Look through the listing below, and wherever a line has the string "main", pull it out.

####

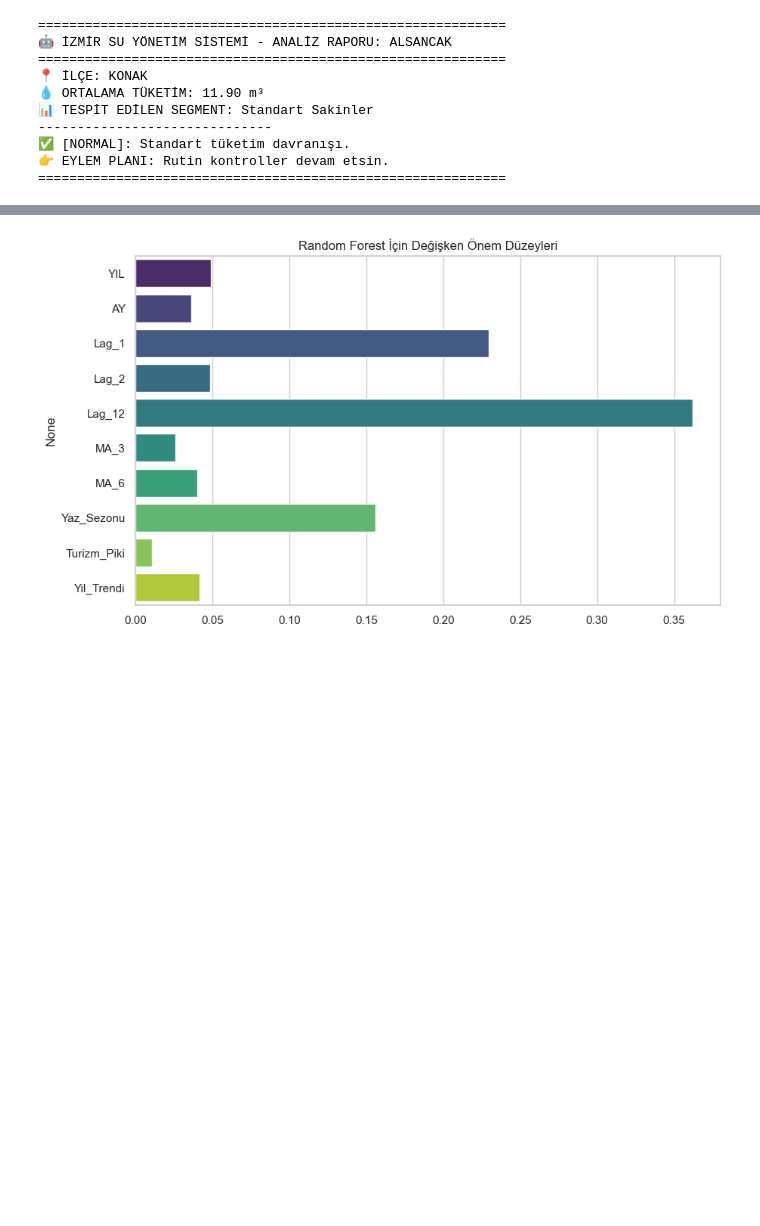
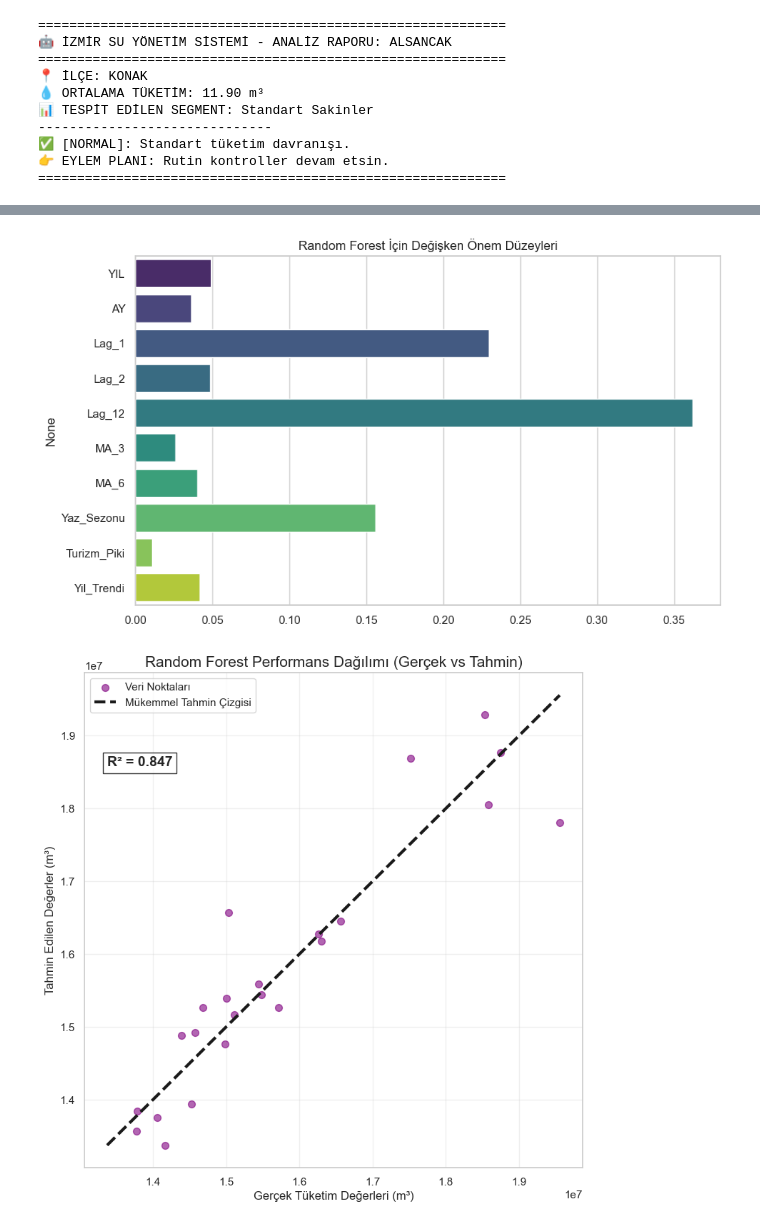
Before and after one commit to erenaltuncu/Izm-r-Water-Consumption-Clustering, a Jupyter notebook: main.ipynb, the cells around one changed output, grey strips where cells are left out. Cells and saved outputs as stored; diff of their text form; code cells hidden in the pictures; blank space fills up the shorter version.

```diff
--- a/main.ipynb
+++ b/main.ipynb
@@ -467,30 +467,56 @@ plt.grid(True, alpha=0.3)
 plt.show()
 
 # 6. FEATURE IMPORTANCE (Sadece Ağaç tabanlı modellerde çalışır)
 if "Forest" in en_iyi_model_adi or "Boost" in en_iyi_model_adi or "Tree" in en_iyi_model_adi:
     onem_dereceleri = en_iyi_model_obj.feature_importances_
     plt.figure(figsize=(10, 6))
     sns.barplot(x=onem_dereceleri, y=X.columns, hue=X.columns, legend=False, palette='viridis')
     plt.title(f'{en_iyi_model_adi} İçin Değişken Önem Düzeyleri')
     plt.show()
+
+# --- 7. GERÇEK VS TAHMİN DAĞILIM GRAFİĞİ (SCATTER PLOT) ---
+
+plt.figure(figsize=(9, 9))
+
+# Noktaları çiz (Gerçek vs Tahmin)
+plt.scatter(y_test, en_iyi_tahminler, alpha=0.6, color='purple', s=50, label='Veri Noktaları')
+
+# Mükemmel Tahmin Çizgisi (x=y doğrusu)
+# Eğer model hatasız olsaydı tüm noktalar bu siyah çizgi üzerinde olurdu.
+min_val = min(y_test.min(), en_iyi_tahminler.min())
+max_val = max(y_test.max(), en_iyi_tahminler.max())
+plt.plot([min_val, max_val], [min_val, max_val], 'k--', lw=3, label='Mükemmel Tahmin Çizgisi')
+
+plt.title(f'{en_iyi_model_adi} Performans Dağılımı (Gerçek vs Tahmin)', fontsize=15)
+plt.xlabel('Gerçek Tüketim Değerleri (m³)', fontsize=12)
+plt.ylabel('Tahmin Edilen Değerler (m³)', fontsize=12)
+plt.legend()
+plt.grid(True, alpha=0.3)
+
+# R2 Skorunu grafiğin üzerine yazalım (Haval ı durur)
+plt.text(min_val, max_val*0.95, f'R² = {en_iyi_skor:.3f}', fontsize=14, fontweight='bold',
+         bbox=dict(facecolor='white', alpha=0.8, edgecolor='black'))
+
+plt.show()
 # %% [output]
  TAHMİN MODÜLÜ ÇALIŞTIRILIYOR...
 MODEL ADI                      R2 SKORU   MAPE (%)
 -------------------------------------------------------
 Random Forest                  0.8470     %2.89
 AdaBoost                       0.8248     %3.34
 Gradient Boosting (Yeni)       0.6545     %3.98
 KNN Regresyon                  0.6730     %4.48
 Decision Tree                  0.6354     %5.10
 SVR (Destek Vektör)            -0.6267     %8.74
 
 --- AKADEMİK KARŞILAŞTIRMA TABLOSU ---
                       Model  R2_Score      MAPE
 0             Random Forest  0.847005  2.893038
 1                 AdaBoost   0.824775  3.343411
 3             KNN Regresyon  0.672960  4.477231
 2  Gradient Boosting (Yeni)  0.654450  3.975402
 4             Decision Tree  0.635351  5.095789
 5       SVR (Destek Vektör) -0.626730  8.744113
 [figure]
 [figure]
+[figure, added]
```
Also changed, not shown: 1 other file.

####

Exercise response:
Before and after one commit to erenaltuncu/Izm-r-Water-Consumption-Clustering, a Jupyter notebook: main.ipynb, the cells around one changed output, grey strips where cells are left out. Cells and saved outputs as stored; diff of their text form; code cells hidden in the pictures; blank space fills up the shorter version.
--- a/main.ipynb
+++ b/main.ipynb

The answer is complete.